14. False. There are 10 lords a leaping, not 11. Correct answer: 11 pipers piping, 12 drummers drumming.
15. False. St. Nicholas was born in Asia Minor, now known as Turkey, sometime during the 3rd Century.
16. False. The idea originated from early legends of Viking gods flying through the skies on animal-pulled sleighs.
17. False. In Italy, the gift giver is an old woman known as La Befana. In parts of Russia, she is known as Babushka.
18. False. Kris Kringle is an Americanization of the German gift giver “Christ-kindl”, or “Christ Child”.
19. False. Santa Claus has become a popular holiday figure in both Japan and China, not necessarily for Christmas.
20. True. It was a 1939 promotional gimmick given to those who did Christmas shopping at Montgomery Ward.
21. False. The name of the eighth reindeer is spelled Blitzen, not Blixen.
22. False. The original text of “Twas the Night Before Christmas” spells the seventh reindeer’s name as Donder.
23. True. “Twas the Night Before Christmas” by Clement C. Moore was the first text that named the eight reindeer.
24. True. Although many reindeer are in Northern Sweden, Tomten rides a sled through the forest pulled by a goat.
25. False. The Germans adapted modern tree traditions from customs of the ancient Romans and Celtic druids.
26. False. 7th Century Catholic monk St. Boniface used the indoor evergreen’s triangle shape to teach of the Godhead.
27. True. Legend claims Martin Luther first put candles on his tree, to represent the light of Christ for his children.
28. True. Christmas trees did not become popular in England until after Dickens wrote “A Christmas Carol”.
29. True. Many trees were originally hung upside down in Old Europe and in early Pennsylvania settlements.
30. True. John C. Horsley created his own card in 1840. The idea caught on, and his card was re-printed in 1843.
31. False. Although “Silent Night” is popular in many countries, Bing Crosby’s “White Christmas” is the top seller.
32. True. Used for many things, mistletoe brought people together, including those who needed to kiss and make-up.
33. True. Joel Roberts Poinsett, Ambassador to Mexico, introduced the “Holy Night Flowers” to the U.S. in 1825.
34. True. Originally, mince pie was a meat pie. Fruits and spices were later added, and then the meat was dropped.
35. False. “Nog” is another term for “grog”, which is a rum-based drink. Eggnog is sometimes served with rum.
36. True. St. Nicholas, who lived in Turkey, is claimed to have assisted the needy by leaving gold coins in stockings.
37. False. Christmas in Australia occurs during summertime.
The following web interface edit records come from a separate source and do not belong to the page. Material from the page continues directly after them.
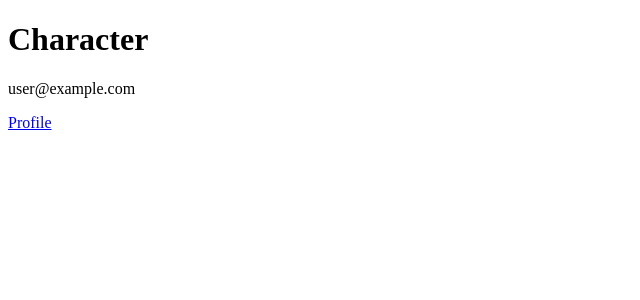
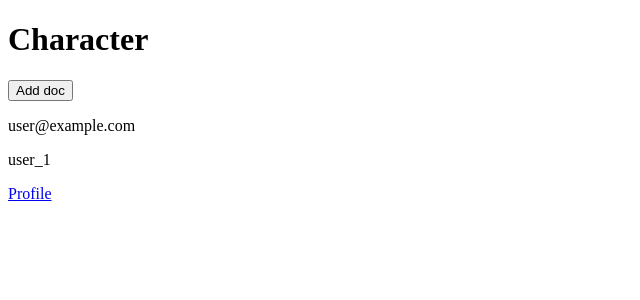
Before and after one commit to Jogga/sidequest, a React (Create React App) app: page / in a window 1280 px wide. Shown: the top 300 px of the page, without its empty margins (0-640 px from the left). Built offline with nearby package versions, Linux system fonts and the light colour scheme; no server answers; the database is empty; sample sign-in values are in the browser's storage.

Commit message:
Add call to firestore

```diff
--- a/src/components/Character.jsx
+++ b/src/components/Character.jsx
@@ -1,14 +1,39 @@
-import React, { useState } from 'react'
+import React, { useState, useEffect } from 'react'
 import { useAuth } from '../contexts/AuthContext'
-import { useNavigate, Link } from 'react-router-dom'
+import { Link } from 'react-router-dom'
+import { db } from '../firebase'
+import { doc, getDoc } from "firebase/firestore";
 
 export default function Character() {
   const { currentUser } = useAuth()
+  const [error, setError] = useState("")
+  const userDocRef = doc(db, "users", currentUser.uid)
+
+  useEffect(() => {
+    const getUser = async () => {
+      const data = await getDoc(userDocRef)
+      console.log(data)
+    }
+
+    getUser()
+  })
+
+  function handleAddDoc() {
+    setError("")
+  }
 
   return (
     <div>
       <h1>Character</h1>
-      {currentUser.email}
+
+      <button onClick={handleAddDoc}>Add doc</button>
+
+      <p>
+        {currentUser.email}
+      </p>
+      <p>
+        {currentUser.uid}
+      </p>
       <p><Link to="/profile">Profile</Link></p>
     </div>
   )
--- a/src/firebase.js
+++ b/src/firebase.js
@@ -1,5 +1,6 @@
 import firebase from 'firebase/compat/app'
 import 'firebase/compat/auth'
+import { getFirestore } from "firebase/firestore"
 
 const app = firebase.initializeApp({
   apiKey: process.env.REACT_APP_FIREBASE_API_KEY,
@@ -10,5 +11,6 @@ const app = firebase.initializeApp({
   appId: process.env.REACT_APP_FIREBASE_APP_ID
 })
 
+export const db = getFirestore(app)
 export const auth = app.auth()
 export default app
```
A beach barbecue is a popular Christmas Day event.
38. True. From 1645 to 1660, because of Oliver Cromwell and the Puritans, celebrating Christmas was illegal.
39. True. A Cologne Cathedral Choirmaster gave shepherds crook-shaped candy to kids during long nativity services.
40. True. Though celebrated in Sweden, Lucia’s legend began with her Christian services and martyrdom in Italy.

Correct Answers Rating:
40 - Cheater, you peeked! Not even Santa knew all of these.
35 to 39 - Next in line to be Santa. How’s your “ho, ho, ho”?
30 to 34 - A true Christmas elf. Santa’s looking to promote you.
25 to 29 - On Santa’s Nice List, but you could do better.
20 to 24 - Rockin’ around the Christmas tree, but you’re missing some good stuff.
15 to 19 - You like Christmas, but your favorite holiday is Halloween, right?
10 to 14 - Christmas is coming, and you haven’t got a ha’penny. God bless you.
Less than 10 - Bah humbug. You need to pay more attention if you want more than coal in your stocking. Better watch out or you’ll get run over by a reindeer.